Because these are the most common problems (or excuses!) we hear at 121 Home Tutors we thought we’d tackle each one.

My friends seem to have everything under control and want me to go out

Chances are they aren’t being wholly truthful with you and are just as scared as you. Maybe they are burying their hand in the sand a bit? If you need to revise then you need to stand strong – but there’s no reason you can’t plan your social life into your revision schedule, in fact breaks are incredibly important. Or how about suggesting a study group with friends?

I’m tired and feel I need a break [always!]

We’ll admit things can get a bit tricky when exams approach and the days merge into one with nothing other than revision and more revision to do but it’s ok to have some time off, the trick is not to let things slide so much you end up having two weeks off and then trying to cram all the work into the weekend before an exam. Think about setting a small amount of time aside each day (how about an hour in the evening when everyone is winding down?) or schedule time off in your plan and then stick to it.

It’s great now the weather’s getting better, but I don’t want to be stuck indoors
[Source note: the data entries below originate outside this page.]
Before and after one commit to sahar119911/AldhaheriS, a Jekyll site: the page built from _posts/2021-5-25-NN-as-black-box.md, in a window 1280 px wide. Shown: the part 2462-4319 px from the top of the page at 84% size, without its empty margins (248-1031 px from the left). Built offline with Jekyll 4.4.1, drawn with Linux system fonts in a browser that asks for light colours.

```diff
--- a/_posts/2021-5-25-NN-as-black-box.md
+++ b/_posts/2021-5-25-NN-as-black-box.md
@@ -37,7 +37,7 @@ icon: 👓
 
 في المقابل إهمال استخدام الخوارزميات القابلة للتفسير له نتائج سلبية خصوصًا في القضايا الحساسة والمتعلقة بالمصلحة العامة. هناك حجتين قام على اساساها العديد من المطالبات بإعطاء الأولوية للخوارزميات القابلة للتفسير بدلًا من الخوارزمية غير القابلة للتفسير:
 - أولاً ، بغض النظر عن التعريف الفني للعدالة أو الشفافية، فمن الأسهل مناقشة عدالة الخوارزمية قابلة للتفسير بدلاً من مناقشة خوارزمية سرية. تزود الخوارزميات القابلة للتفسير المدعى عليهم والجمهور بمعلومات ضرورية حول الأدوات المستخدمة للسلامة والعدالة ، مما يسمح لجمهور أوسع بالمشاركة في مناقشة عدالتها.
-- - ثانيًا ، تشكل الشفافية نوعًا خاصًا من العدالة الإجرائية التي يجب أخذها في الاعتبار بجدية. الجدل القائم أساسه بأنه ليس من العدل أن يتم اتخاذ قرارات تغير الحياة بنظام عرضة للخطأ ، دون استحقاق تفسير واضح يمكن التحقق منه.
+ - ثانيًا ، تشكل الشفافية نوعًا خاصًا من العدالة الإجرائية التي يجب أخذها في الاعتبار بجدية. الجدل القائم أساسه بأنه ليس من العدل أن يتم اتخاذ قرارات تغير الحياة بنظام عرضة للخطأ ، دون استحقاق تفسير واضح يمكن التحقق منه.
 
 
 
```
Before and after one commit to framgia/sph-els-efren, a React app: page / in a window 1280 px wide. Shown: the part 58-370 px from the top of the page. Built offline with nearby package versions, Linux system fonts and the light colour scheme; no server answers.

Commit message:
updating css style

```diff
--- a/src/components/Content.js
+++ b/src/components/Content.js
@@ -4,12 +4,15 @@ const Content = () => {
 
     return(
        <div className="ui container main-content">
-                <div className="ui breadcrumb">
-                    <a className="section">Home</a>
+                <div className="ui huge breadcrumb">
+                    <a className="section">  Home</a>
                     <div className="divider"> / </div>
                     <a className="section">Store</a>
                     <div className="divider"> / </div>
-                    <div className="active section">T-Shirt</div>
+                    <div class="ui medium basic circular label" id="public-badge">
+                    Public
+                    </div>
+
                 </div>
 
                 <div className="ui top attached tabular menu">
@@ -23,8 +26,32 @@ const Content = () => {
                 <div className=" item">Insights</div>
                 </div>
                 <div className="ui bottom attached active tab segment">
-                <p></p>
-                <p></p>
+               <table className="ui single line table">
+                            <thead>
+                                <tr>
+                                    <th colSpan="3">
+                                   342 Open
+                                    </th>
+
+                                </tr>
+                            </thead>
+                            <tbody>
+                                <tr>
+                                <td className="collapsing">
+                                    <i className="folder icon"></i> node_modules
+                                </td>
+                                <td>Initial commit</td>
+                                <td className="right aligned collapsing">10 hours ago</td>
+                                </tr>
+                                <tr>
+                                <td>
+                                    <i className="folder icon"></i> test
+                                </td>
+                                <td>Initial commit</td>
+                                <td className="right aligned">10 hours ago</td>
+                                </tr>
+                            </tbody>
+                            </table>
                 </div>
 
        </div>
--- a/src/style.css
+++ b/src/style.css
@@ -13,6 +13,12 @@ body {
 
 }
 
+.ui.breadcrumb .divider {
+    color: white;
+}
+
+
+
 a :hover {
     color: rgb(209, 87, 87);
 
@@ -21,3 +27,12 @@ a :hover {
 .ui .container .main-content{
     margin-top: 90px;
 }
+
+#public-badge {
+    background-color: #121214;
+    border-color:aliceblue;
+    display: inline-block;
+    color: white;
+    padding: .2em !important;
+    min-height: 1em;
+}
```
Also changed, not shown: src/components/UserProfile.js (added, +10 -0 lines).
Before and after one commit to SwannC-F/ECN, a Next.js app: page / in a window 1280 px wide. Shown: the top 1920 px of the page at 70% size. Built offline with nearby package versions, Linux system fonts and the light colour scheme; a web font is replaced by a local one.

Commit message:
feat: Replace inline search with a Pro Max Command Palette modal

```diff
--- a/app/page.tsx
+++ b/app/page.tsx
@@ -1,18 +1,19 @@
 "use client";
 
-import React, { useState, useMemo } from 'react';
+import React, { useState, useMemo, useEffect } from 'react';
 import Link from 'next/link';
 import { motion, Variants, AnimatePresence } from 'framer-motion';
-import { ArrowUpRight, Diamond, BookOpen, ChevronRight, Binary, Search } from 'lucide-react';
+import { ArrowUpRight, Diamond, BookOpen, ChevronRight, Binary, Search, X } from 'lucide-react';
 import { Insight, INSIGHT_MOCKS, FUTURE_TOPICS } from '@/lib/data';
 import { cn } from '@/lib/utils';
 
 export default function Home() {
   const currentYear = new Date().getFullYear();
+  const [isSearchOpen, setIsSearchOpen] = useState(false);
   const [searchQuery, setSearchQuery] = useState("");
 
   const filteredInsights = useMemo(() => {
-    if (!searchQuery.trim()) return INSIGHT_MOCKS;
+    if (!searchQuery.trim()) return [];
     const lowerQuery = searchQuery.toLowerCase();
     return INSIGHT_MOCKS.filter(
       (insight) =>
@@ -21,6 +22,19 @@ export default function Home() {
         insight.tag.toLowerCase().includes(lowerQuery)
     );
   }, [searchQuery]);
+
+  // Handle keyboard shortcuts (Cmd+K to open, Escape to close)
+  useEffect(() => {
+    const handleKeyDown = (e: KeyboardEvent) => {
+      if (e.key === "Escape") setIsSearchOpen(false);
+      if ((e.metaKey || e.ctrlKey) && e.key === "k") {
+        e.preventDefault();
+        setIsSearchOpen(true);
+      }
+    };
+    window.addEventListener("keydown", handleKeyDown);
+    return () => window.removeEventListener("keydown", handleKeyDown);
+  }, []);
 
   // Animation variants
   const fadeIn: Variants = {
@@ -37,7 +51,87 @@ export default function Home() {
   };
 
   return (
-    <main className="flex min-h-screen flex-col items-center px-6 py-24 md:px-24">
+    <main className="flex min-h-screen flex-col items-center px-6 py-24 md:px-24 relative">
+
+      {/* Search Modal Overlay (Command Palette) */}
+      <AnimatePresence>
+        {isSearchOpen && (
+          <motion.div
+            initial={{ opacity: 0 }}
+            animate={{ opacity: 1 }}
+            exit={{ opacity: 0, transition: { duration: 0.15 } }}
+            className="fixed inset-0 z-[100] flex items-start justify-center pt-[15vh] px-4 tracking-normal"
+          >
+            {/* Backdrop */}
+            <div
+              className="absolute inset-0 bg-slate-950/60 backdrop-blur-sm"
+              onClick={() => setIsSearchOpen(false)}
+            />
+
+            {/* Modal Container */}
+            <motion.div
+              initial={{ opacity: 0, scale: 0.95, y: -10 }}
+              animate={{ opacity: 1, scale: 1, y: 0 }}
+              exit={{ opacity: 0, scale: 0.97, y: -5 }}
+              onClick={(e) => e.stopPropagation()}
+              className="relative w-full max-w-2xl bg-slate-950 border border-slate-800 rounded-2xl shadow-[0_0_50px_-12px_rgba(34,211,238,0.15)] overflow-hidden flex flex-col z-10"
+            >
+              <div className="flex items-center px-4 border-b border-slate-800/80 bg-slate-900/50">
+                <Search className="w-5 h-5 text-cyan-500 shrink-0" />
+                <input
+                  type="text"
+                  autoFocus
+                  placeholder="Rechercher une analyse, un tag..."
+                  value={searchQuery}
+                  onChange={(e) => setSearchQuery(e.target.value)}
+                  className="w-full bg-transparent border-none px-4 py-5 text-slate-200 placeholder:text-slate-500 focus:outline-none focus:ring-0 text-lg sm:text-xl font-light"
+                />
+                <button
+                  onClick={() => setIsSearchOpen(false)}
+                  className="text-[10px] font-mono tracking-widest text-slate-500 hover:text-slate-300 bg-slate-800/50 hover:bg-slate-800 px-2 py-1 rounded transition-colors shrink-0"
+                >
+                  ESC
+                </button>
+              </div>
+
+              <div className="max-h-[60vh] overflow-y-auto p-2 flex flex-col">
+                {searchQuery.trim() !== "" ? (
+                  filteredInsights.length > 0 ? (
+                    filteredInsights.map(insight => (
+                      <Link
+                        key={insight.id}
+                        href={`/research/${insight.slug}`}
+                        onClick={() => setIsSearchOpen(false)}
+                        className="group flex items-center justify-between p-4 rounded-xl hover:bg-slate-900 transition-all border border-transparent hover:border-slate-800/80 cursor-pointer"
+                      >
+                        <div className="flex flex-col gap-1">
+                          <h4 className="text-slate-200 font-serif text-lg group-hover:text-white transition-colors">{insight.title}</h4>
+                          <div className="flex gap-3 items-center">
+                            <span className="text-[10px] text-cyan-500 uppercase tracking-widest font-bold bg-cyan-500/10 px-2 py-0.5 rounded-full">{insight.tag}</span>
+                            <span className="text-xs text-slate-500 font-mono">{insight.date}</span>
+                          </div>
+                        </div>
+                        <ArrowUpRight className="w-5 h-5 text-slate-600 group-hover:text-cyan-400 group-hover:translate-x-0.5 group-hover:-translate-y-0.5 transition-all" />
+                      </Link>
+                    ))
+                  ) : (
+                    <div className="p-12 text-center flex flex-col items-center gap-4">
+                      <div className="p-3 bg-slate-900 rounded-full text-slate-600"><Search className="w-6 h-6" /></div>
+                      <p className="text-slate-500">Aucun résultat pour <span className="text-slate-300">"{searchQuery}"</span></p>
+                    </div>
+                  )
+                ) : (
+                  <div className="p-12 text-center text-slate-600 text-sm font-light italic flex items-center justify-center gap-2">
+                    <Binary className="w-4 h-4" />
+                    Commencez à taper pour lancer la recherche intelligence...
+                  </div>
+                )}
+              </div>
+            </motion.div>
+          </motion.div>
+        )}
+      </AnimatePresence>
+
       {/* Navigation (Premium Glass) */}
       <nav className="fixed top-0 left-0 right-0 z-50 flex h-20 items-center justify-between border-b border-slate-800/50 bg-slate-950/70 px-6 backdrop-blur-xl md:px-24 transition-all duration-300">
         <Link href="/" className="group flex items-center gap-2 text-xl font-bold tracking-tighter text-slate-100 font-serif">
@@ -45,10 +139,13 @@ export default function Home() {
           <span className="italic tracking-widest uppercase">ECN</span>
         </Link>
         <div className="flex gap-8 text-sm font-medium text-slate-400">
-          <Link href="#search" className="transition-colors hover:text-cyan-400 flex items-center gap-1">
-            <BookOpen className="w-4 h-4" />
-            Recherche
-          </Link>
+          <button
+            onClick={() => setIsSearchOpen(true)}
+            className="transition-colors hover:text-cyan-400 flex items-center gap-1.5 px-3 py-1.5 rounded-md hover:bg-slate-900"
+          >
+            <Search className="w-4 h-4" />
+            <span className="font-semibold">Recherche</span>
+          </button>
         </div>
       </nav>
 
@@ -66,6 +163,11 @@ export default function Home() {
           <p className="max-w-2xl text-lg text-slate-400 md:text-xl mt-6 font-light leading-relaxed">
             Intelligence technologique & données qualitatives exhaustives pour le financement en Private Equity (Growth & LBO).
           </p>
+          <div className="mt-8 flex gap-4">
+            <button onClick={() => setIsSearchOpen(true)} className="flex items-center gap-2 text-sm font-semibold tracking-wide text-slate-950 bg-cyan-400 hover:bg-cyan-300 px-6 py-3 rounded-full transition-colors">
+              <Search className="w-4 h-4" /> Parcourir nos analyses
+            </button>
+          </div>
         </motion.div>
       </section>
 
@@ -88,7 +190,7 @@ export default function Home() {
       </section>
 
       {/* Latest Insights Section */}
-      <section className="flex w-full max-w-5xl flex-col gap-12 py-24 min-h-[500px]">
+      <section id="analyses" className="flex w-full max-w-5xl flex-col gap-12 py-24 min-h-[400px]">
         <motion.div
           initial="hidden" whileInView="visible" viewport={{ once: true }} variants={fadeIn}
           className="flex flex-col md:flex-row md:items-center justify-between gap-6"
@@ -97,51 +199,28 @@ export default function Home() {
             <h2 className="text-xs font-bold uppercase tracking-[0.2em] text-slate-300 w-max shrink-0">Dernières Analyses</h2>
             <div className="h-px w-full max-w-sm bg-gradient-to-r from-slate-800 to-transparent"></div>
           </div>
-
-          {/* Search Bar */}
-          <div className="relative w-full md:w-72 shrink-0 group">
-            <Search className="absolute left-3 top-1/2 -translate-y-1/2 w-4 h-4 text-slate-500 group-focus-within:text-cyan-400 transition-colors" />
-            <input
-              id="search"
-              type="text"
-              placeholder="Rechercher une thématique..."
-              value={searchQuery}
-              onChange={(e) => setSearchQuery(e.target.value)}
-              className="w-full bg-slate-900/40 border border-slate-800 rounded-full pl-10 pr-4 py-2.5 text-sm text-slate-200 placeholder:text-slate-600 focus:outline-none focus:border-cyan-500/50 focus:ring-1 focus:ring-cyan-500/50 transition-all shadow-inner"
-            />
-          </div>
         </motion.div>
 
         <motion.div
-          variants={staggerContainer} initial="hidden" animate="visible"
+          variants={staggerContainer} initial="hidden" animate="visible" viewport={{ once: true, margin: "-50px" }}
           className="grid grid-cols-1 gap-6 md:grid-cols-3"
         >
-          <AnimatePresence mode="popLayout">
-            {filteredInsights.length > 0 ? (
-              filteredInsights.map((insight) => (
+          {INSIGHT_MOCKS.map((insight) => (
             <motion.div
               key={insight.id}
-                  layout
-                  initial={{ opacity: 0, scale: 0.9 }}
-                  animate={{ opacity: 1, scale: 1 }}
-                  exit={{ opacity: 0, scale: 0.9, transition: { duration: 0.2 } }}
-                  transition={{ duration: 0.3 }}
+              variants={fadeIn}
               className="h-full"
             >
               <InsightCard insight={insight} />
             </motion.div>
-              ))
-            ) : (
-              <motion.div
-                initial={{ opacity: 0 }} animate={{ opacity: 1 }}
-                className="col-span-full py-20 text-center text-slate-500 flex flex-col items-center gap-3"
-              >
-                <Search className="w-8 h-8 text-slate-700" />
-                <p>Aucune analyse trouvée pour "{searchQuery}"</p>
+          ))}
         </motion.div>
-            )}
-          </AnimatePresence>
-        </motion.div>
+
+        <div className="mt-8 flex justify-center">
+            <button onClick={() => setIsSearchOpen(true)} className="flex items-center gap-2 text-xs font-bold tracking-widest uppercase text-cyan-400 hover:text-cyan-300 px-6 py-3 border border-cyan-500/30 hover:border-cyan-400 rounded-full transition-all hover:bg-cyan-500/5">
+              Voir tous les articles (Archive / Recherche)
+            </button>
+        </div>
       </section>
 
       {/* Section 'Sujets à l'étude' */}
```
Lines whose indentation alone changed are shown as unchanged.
There’s no rule which says you have to revise indoors or at a desk. Grab your books or laptop and find yourself a sunny spot in the garden or park. Taking any form of exercise will help to keep you mentally fresh so ensure you’ve got outside breaks planned into your revision days. Remember you don’t have to be stuck to a book the whole time, you could put notes on your ipod and listen while you walk or invest in downloads from itunes. If you need more maths revision tips have a look here.

If you’d like to know how you deal with the most common revision problems then watch out for the second part of the Please help me revise blog (please help me revise part 2).

If you’re struggling with revision for exams and you’re looking for a tutor in Manchester, Stockport or Wilmslow Cheshire areas (we cover areas including Altrincham, Stretford, Didsbury and Hale) then contact 121 Home Tutors.

Should our history lessons be history?

Tuesday, May 15th, 2012

Last month Professor Robert Tombs, a history fellow at St John’s College, Cambridge, dammed history teaching in England and Wales. His report said history teaching in our schools is fragmented and misses out swathes of important information. The reported pointed out gaps in knowledge, particularly in historical education pre 1870. The main concerns raised were that compared to their European counterparts our children leave school with knowledge of obscure topics and focus on the wrong kind of skills such as evaluating sources rather than focussing on gaining knowledge.

Whether or not we agree with the views in the report, history is fundamental to our understanding of the present world. It shows us how our current political and cultural landscapes have developed and gives us insights into human nature.  So what can you do as a parent to help your child understand history and what it means in their world?

  •  Make history fun. It’s often seen as a dry, boring subject so find ways to make it interesting and interactive. Trips to places like the Manchester Museum of Science and Industry and Liverpool Docks can provide real insight in a fun way.
  • Ask your children to question what they are taught. We don’t want children to be disruptive in school but history taught in the classroom is just one interpretation. If your child questions this knowledge then don’t be afraid to explore alternatives with them, check out the library and internet for the other side of historical accounts.
  • Chuck the textbooks out. Alternatively, hide them in a cupboard for a few hours!  How about watching historical videos on you tube? Or comedy sketches about historical events? Look at the Horrible Histories series of books or turn a history lesson into a craft session.
  • Know what your child is being taught. Speak to your child and their teacher so you know what they are learning in the classroom. That then gives you the opportunity to enhance that learning (if you and your child want to). A private history tutor can help your child with their school-based work but also explore other areas of history if they are particularly interested.

If you need help finding a private history tutor for primary and secondary level in Manchester and Cheshire (Stretford, Hale, Didsbury, Heaton Moor, Altrincham) then contact us.